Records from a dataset
****************
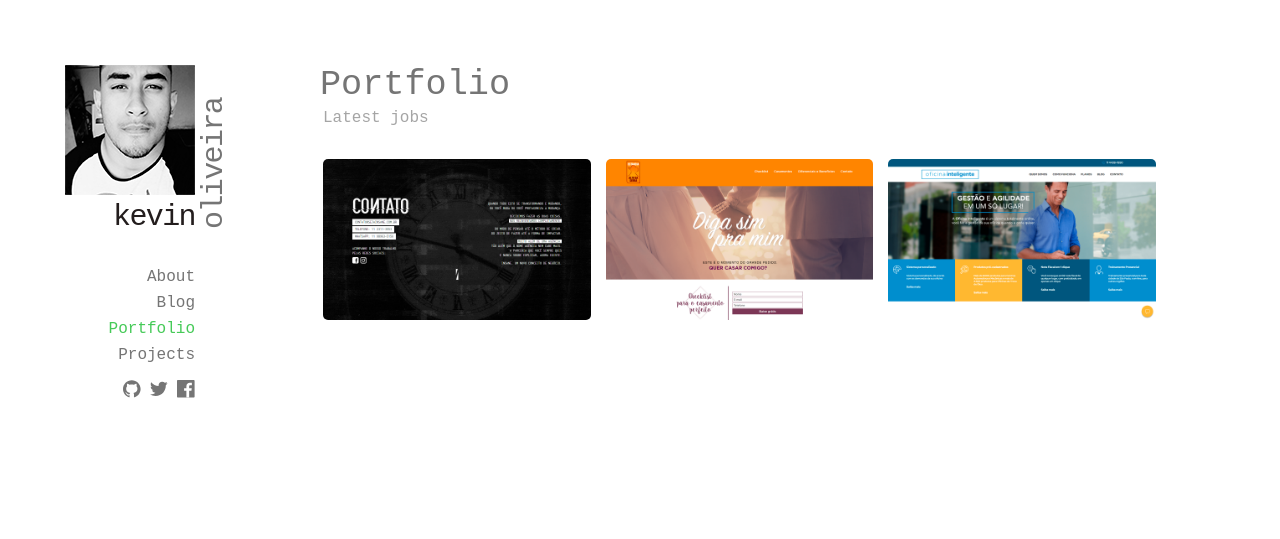
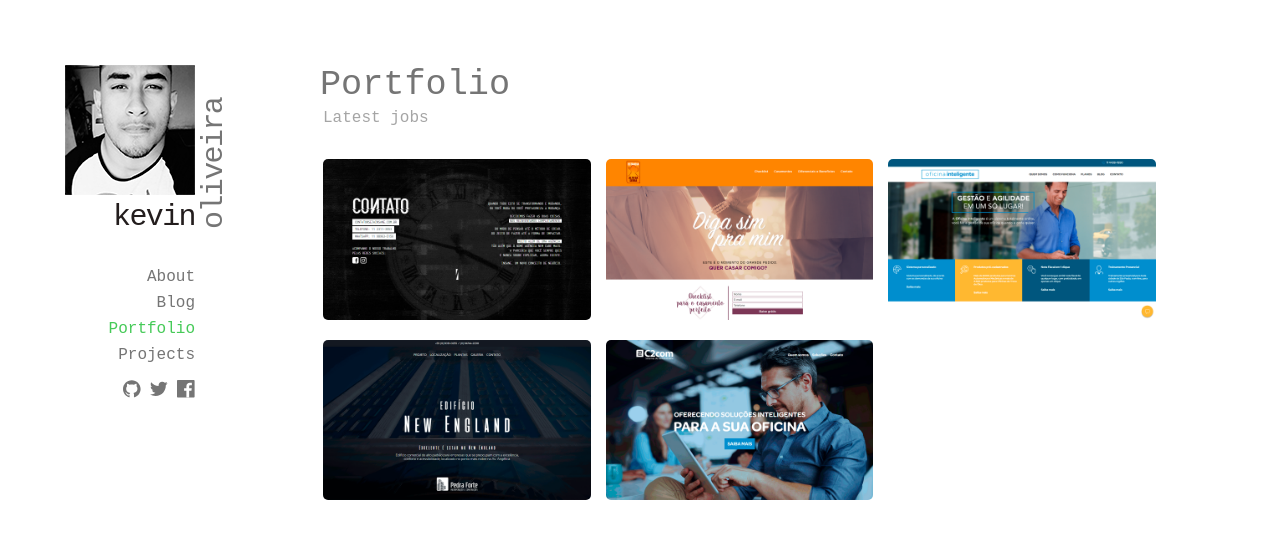
Before and after one commit to kvnol/kevinoliveira.com.br, a Jekyll site: the page built from portfolio/index.html, in a window 1280 px wide. Shown: the top 539 px of the page. Built offline with Jekyll 4.4.1, drawn with Linux system fonts in a browser that asks for light colours; some web fonts are replaced.

Commit message:
Add jobs

```diff
--- a/portfolio/index.html
+++ b/portfolio/index.html
@@ -18,5 +18,13 @@ slug: portfolio
     <li class="portfolio-item">
       <a href="http://www.oficinainteligente.com.br/" target="_blank"><img src="/assets/img/portfolio/portfolio-oficinainteligente.png" alt="Oficina Inteligente" class="portfolio-item_image"></a>
     </li>
+
+    <li class="portfolio-item">
+      <a href="http://edificionewengland.com.br/" target="_blank"><img src="/assets/img/portfolio/portfolio-newengland.png" alt="Edifício New England" class="portfolio-item_image"></a>
+    </li>
+
+    <li class="portfolio-item">
+      <a href="http://c2com.com.br/" target="_blank"><img src="/assets/img/portfolio/portfolio-c2com.png" alt="C2com" class="portfolio-item_image"></a>
+    </li>
   </ul>
 </section>
```
Also changed, not shown: assets/img/portfolio/portfolio-c2com.png (added), assets/img/portfolio/portfolio-newengland.png (added).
****************
About this exercise
Would it be possible to print the records above verbatim, pictures omitted?

Answer
Before and after one commit to kvnol/kevinoliveira.com.br, a Jekyll site: the page built from portfolio/index.html, in a window 1280 px wide. Shown: the top 539 px of the page. Built offline with Jekyll 4.4.1, drawn with Linux system fonts in a browser that asks for light colours; some web fonts are replaced.

Commit message:
Add jobs

```diff
--- a/portfolio/index.html
+++ b/portfolio/index.html
@@ -18,5 +18,13 @@ slug: portfolio
     <li class="portfolio-item">
       <a href="http://www.oficinainteligente.com.br/" target="_blank"><img src="/assets/img/portfolio/portfolio-oficinainteligente.png" alt="Oficina Inteligente" class="portfolio-item_image"></a>
     </li>
+
+    <li class="portfolio-item">
+      <a href="http://edificionewengland.com.br/" target="_blank"><img src="/assets/img/portfolio/portfolio-newengland.png" alt="Edifício New England" class="portfolio-item_image"></a>
+    </li>
+
+    <li class="portfolio-item">
+      <a href="http://c2com.com.br/" target="_blank"><img src="/assets/img/portfolio/portfolio-c2com.png" alt="C2com" class="portfolio-item_image"></a>
+    </li>
   </ul>
 </section>
```
Also changed, not shown: assets/img/portfolio/portfolio-c2com.png (added), assets/img/portfolio/portfolio-newengland.png (added).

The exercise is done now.